== Task brief ==
Please return every line in the entries below with the word "vignettes" in it.

== Input for this task ==
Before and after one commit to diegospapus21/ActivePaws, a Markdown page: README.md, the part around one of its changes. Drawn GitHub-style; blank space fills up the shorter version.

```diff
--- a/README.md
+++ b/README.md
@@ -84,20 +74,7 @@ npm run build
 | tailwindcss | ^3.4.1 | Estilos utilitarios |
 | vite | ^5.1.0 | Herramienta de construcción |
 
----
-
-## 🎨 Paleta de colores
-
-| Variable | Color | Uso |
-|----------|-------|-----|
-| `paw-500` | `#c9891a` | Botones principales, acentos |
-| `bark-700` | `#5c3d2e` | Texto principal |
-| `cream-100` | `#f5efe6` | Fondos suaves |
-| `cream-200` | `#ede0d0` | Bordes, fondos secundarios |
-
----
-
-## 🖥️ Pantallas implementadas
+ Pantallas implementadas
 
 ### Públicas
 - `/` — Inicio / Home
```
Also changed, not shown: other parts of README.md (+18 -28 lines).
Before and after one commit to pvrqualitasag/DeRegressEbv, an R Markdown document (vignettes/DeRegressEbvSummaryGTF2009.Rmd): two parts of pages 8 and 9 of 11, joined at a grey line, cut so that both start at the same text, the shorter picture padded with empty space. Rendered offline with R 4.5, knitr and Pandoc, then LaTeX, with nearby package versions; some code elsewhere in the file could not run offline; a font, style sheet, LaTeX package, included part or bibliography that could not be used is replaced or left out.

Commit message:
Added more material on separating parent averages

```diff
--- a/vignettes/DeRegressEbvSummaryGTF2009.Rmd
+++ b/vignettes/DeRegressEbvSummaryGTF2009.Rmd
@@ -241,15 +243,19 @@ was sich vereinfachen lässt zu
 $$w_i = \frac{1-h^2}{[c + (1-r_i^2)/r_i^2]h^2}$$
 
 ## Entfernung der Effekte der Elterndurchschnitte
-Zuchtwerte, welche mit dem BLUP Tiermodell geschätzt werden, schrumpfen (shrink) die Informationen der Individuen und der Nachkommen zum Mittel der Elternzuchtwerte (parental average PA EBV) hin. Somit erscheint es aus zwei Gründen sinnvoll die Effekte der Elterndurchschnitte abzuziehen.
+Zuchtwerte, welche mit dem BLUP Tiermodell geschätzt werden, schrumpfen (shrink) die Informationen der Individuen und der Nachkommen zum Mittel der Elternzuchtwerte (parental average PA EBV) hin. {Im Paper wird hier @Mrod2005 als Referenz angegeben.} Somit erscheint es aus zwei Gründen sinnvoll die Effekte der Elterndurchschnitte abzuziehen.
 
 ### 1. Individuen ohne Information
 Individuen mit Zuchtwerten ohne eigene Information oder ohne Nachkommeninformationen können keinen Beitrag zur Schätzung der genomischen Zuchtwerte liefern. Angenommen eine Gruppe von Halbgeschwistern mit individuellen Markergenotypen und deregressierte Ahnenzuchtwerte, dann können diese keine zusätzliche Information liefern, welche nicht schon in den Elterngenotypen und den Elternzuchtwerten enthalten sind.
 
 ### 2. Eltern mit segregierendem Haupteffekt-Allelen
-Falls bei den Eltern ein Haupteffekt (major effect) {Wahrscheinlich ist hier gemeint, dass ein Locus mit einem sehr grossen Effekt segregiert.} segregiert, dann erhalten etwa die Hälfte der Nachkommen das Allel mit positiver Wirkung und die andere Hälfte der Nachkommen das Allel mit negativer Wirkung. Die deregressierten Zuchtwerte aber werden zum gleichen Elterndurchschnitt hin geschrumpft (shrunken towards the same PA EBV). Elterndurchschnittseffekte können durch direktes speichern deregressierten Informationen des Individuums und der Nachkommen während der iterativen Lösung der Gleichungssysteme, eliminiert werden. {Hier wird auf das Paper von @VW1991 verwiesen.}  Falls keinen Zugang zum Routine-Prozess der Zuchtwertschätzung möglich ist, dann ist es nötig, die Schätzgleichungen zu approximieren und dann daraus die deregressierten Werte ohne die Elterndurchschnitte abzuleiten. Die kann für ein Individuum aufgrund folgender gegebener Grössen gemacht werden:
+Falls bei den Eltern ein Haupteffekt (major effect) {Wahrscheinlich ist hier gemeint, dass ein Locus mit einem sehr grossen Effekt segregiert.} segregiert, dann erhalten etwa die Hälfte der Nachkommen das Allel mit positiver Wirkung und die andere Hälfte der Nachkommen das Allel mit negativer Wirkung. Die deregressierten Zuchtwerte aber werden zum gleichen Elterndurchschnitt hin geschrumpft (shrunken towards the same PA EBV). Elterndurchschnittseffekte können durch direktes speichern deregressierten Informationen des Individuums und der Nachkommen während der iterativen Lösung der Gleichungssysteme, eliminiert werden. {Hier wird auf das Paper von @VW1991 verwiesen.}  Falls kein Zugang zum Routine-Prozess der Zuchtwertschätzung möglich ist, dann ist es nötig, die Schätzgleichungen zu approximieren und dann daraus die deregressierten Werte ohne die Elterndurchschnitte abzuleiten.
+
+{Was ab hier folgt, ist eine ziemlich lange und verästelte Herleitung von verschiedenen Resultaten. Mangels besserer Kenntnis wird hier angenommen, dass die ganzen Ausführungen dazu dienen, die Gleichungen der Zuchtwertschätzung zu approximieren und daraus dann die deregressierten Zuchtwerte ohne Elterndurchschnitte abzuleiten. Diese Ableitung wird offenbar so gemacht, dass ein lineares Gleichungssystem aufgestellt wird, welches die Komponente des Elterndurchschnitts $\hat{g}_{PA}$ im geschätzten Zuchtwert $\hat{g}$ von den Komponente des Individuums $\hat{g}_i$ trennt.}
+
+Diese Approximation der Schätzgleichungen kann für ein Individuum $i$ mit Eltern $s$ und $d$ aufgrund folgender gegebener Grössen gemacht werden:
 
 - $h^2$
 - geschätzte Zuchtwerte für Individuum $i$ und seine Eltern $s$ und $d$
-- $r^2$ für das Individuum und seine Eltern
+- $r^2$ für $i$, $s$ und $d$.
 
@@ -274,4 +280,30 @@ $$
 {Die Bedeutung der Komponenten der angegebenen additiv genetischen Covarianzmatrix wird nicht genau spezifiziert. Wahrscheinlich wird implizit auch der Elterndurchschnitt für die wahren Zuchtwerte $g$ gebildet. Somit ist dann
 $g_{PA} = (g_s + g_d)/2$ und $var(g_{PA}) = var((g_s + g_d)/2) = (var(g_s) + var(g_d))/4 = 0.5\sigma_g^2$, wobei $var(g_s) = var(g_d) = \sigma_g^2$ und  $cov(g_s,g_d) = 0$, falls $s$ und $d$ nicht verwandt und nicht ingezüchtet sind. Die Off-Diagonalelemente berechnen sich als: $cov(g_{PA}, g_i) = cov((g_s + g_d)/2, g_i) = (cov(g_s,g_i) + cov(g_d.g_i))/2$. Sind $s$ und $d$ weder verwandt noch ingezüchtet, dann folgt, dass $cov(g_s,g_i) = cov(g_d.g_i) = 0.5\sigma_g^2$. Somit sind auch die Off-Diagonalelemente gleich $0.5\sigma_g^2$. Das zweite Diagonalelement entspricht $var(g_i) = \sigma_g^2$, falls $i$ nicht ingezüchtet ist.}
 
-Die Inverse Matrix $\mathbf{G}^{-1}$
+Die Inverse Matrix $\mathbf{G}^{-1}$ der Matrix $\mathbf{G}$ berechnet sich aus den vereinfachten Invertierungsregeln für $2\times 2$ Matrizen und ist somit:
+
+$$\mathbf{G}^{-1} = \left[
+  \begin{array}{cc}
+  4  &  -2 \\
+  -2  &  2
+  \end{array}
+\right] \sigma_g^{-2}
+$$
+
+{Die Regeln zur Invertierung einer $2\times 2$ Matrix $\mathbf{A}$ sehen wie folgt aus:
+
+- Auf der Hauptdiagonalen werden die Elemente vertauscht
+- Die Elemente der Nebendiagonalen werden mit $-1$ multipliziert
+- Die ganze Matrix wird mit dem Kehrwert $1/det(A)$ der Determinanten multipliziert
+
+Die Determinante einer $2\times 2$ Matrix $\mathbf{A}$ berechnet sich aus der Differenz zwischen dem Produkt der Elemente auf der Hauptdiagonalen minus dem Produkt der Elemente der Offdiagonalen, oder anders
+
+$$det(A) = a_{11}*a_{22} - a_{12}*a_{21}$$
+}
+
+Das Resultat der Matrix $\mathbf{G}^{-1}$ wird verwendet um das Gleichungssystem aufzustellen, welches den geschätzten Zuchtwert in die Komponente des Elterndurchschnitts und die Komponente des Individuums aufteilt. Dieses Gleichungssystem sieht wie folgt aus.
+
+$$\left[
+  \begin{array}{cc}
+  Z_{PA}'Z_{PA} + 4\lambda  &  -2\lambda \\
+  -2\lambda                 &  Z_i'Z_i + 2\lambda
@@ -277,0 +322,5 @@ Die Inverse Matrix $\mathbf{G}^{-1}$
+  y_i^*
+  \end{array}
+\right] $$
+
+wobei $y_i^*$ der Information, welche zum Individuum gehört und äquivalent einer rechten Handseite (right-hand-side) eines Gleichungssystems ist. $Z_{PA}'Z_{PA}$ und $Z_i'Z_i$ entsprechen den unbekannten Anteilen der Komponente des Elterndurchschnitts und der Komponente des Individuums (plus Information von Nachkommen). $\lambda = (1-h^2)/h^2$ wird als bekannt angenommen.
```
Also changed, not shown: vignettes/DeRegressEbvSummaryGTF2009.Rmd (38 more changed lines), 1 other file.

== Worked solution ==
Before and after one commit to pvrqualitasag/DeRegressEbv, an R Markdown document (vignettes/DeRegressEbvSummaryGTF2009.Rmd): two parts of pages 8 and 9 of 11, joined at a grey line, cut so that both start at the same text, the shorter picture padded with empty space. Rendered offline with R 4.5, knitr and Pandoc, then LaTeX, with nearby package versions; some code elsewhere in the file could not run offline; a font, style sheet, LaTeX package, included part or bibliography that could not be used is replaced or left out.
--- a/vignettes/DeRegressEbvSummaryGTF2009.Rmd
+++ b/vignettes/DeRegressEbvSummaryGTF2009.Rmd
Also changed, not shown: vignettes/DeRegressEbvSummaryGTF2009.Rmd (38 more changed lines), 1 other file.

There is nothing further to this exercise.